I used chicken in the version shown below, but lean pork and beef are great too! You can use more inexpensive cuts of beef that are generally a bit tougher to chew because we will cut them so thinly which makes them more tender to eat. A very good seafood to use as your meat is shrimp. I encourage you to experiment. Let your palate be your guide.

Stir fry using sliced chicken cutlets, asparagus, red onions, broccoli, carrots, and mushrooms.

Preparing the vegetables is really simple. After washing and peeling (as appropriate) you can slice them lengthwise or across. I generally prefer cutting carrots, celery, and zucchini in thin strips. But there’s no law against cutting them across either. The key is to make them close to bite size and easily cooked in the frying pan.

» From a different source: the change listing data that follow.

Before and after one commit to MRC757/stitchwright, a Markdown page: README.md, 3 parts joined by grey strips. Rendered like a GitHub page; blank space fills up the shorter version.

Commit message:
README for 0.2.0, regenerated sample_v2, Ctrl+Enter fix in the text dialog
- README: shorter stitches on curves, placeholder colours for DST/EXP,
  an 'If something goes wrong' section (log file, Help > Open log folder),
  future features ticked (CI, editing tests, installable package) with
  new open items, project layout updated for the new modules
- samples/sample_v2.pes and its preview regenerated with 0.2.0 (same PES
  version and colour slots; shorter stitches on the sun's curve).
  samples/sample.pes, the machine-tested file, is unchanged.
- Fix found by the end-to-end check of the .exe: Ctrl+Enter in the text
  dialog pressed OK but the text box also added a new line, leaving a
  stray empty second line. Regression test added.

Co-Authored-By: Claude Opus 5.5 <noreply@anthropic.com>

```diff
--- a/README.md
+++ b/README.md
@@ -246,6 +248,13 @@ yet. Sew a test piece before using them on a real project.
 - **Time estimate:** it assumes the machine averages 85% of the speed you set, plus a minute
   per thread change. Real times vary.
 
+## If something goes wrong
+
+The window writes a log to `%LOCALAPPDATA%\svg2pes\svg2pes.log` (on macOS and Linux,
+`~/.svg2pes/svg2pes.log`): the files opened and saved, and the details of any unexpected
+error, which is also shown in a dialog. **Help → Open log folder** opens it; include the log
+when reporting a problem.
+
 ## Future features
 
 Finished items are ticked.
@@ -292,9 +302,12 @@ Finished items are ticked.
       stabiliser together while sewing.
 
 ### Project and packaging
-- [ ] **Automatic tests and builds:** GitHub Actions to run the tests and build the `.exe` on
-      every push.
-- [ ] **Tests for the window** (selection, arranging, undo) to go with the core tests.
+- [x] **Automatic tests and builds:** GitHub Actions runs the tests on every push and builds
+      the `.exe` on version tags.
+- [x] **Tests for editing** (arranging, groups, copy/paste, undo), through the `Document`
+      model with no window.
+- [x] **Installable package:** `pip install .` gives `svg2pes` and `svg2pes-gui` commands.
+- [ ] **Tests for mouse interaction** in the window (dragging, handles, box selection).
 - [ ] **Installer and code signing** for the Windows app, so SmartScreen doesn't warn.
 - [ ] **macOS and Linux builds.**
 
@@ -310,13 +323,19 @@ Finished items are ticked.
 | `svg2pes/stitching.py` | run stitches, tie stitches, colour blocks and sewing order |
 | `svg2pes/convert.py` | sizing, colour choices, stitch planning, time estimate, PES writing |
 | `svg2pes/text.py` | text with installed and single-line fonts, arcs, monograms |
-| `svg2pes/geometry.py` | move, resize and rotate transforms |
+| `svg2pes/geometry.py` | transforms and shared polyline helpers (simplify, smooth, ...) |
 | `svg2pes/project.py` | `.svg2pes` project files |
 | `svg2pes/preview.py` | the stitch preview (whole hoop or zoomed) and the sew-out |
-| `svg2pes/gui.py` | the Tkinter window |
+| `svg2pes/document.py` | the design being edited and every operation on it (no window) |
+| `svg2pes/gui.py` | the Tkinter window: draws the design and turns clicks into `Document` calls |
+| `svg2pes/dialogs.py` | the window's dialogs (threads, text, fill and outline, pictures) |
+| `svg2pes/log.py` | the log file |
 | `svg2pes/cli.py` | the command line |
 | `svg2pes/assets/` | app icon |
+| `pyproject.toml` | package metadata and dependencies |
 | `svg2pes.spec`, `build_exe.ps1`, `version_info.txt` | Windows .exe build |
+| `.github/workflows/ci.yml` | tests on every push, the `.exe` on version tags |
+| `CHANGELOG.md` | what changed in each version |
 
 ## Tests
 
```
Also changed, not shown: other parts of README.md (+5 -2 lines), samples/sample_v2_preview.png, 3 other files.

Meat almost always gets cut in very thin strips to pick up the marinade and to cook quickly. About 30 minutes before you want to cook you will place the meat in a bowl with the marinade and coat it well. Keep it aside until after the vegetables are cooked. More details below on that.

I like to give this a crunch by adding a handful of unsalted peanuts, cashews, or water chestnuts.

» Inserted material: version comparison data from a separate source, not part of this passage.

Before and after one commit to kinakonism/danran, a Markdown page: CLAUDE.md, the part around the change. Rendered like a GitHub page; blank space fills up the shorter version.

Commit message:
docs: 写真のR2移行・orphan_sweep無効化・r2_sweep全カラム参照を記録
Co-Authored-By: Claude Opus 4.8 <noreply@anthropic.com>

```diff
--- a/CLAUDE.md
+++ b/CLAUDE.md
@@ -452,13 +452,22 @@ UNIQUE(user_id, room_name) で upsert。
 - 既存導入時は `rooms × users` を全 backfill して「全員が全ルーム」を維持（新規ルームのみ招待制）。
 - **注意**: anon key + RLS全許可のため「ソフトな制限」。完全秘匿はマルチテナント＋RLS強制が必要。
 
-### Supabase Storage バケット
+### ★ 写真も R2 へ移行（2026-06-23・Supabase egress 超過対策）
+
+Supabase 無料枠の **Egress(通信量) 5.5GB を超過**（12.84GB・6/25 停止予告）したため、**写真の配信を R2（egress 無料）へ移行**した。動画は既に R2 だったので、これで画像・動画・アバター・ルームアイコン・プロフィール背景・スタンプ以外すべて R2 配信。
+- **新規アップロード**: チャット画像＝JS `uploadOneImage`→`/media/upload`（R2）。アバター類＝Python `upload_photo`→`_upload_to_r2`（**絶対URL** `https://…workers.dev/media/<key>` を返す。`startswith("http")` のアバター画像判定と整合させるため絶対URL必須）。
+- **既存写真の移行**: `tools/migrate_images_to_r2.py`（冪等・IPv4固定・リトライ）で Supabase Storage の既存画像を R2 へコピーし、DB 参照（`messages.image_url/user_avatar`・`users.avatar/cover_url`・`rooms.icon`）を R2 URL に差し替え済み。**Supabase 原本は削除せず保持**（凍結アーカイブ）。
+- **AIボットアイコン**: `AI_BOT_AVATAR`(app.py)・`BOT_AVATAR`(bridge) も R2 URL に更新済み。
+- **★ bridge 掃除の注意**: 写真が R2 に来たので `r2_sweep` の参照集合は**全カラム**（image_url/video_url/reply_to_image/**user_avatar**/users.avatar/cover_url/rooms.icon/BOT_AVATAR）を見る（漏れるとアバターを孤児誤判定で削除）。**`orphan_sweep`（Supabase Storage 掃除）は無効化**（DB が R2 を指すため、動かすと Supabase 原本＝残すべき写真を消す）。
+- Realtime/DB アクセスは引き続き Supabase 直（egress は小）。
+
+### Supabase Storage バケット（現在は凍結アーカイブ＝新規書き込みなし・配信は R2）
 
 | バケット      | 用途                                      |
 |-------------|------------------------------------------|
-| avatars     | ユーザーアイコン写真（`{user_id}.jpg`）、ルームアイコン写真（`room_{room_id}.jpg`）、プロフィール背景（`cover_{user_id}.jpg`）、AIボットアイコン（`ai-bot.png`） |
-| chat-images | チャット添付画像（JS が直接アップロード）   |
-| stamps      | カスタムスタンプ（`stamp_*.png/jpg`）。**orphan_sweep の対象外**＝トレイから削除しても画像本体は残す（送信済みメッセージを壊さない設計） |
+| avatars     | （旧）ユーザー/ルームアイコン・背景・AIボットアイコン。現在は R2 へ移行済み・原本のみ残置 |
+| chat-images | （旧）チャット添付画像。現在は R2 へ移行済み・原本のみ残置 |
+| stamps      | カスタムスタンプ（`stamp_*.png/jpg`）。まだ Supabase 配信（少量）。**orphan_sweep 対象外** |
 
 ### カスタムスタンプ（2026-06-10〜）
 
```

An important ingredient is Chinese Oyster Sauce that you can find in the International aisle at your local grocery store. If you like your food Szechuan style (spicy), then be sure to pick up a little roasted red chili paste which comes in a small jar and can be found near the Oyster Sauce. These items really do give the food a distinctive Chinese restaurant flavor. Speaking of spicy hot, there are a number of really delicious, spicy peppers you can try. Careful, because some of these can be dangerously hot and even the oils on your hands and eyes can burn.


  • 1/4 cup soy sauce
  • 1/4 cup of dry Sherry or dry white wine
  • 1/2 cup water
  • 2 tsp corn starch
  • 1 Tbsp Oyster Sauce
  • 1 clove garlic minced
  • 1 tsp roasted red chili paste (optional)
  • 1 tsp grated ginger (optional)
  • 3-4 Sliced vegetables of your choice (e.g. carrots, celery, mushrooms, zucchini, onions, scallions, broccoli, red peppers, green peppers, etc.) Total volume should be about 2 quarts after being cut.
  • 1 lb of trimmed, lean meat sliced thinly (e.g. chicken cutlets or pork chops, or London broil)
  • 2 Tbsp vegetable or Avocado oil

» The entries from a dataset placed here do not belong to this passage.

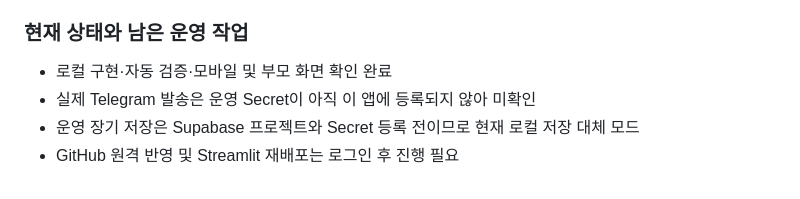
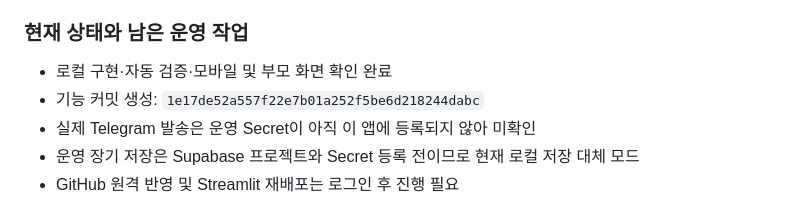
Before and after one commit to crom991/yeonseo_math, a Markdown page: docs/PROJECT_LOG.md, the part around the change. Drawn GitHub-style.

Commit message:
docs: 기능 커밋과 노션 기록 상태 추가

```diff
--- a/docs/PROJECT_LOG.md
+++ b/docs/PROJECT_LOG.md
@@ -83,6 +83,7 @@
 ### 현재 상태와 남은 운영 작업
 
 - 로컬 구현·자동 검증·모바일 및 부모 화면 확인 완료
+- 기능 커밋 생성: `1e17de52a557f22e7b01a252f5be6d218244dabc`
 - 실제 Telegram 발송은 운영 Secret이 아직 이 앱에 등록되지 않아 미확인
 - 운영 장기 저장은 Supabase 프로젝트와 Secret 등록 전이므로 현재 로컬 저장 대체 모드
 - GitHub 원격 반영 및 Streamlit 재배포는 로그인 후 진행 필요
```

  1. In a bowl you are going to prepare the marinade by mixing together the soy sauce, white wine or sherry, water, oyster sauce, garlic, and (optionally) grated ginger and roasted red chili paste. Add corn starch to the well mixed ingredients and whip until all lumps disappear from the corn starch.
  2. Evenly coat the bottom of a frying pan or wok with 2 Tbsp of oil and heat on high until it’s very hot (be careful you don’t get burned!).
  3. Add the vegetables starting with your firmest vegetables first and then as they tenderize with the heat, begin to add the softer vegetables. So broccoli first with carrots, then onions, then mushrooms last. You’ll figure this out with practice. Keep stirring the vegetables as they fry…hence the name “Stir-fry”. When the vegetables are still firm but more tender and change color, remove from the pan into a bowl for later. You know the vegetables are done when you take a sample from the pan, bite into it and say “Yup. This is how I like ’em.”
  4. Add a bit more oil to the pan and heat the pan up again. Take the meat from the bowl with a slotted spoon or tongs and drain as much marinade as you can back in the bowl to be used later. Place the drained meat into the hot pan and begin to cook until slightly brown. Some meats like beef are nice slightly toasted, but you don’t want to overcook. It takes practice to know exactly. No biggie.
  5. Once the meat is cooked, add the vegetables back into the pan and stir and…you guessed it….fry it all together. Notice that the marinade on the meat is getting a little thick. That’s the corn starch which is used as a thickener for the sauce. With the meat and vegetables thoroughly mixed together take the bowl and pour the left over marinade over the pan and continue heating and mixing until the vegetables and meat are coated with a thickened sauce. Don’t let the sauce get too thick though. You want to have enough to pour over your rice.
  6. Remove from heat and serve over a bed of white rice.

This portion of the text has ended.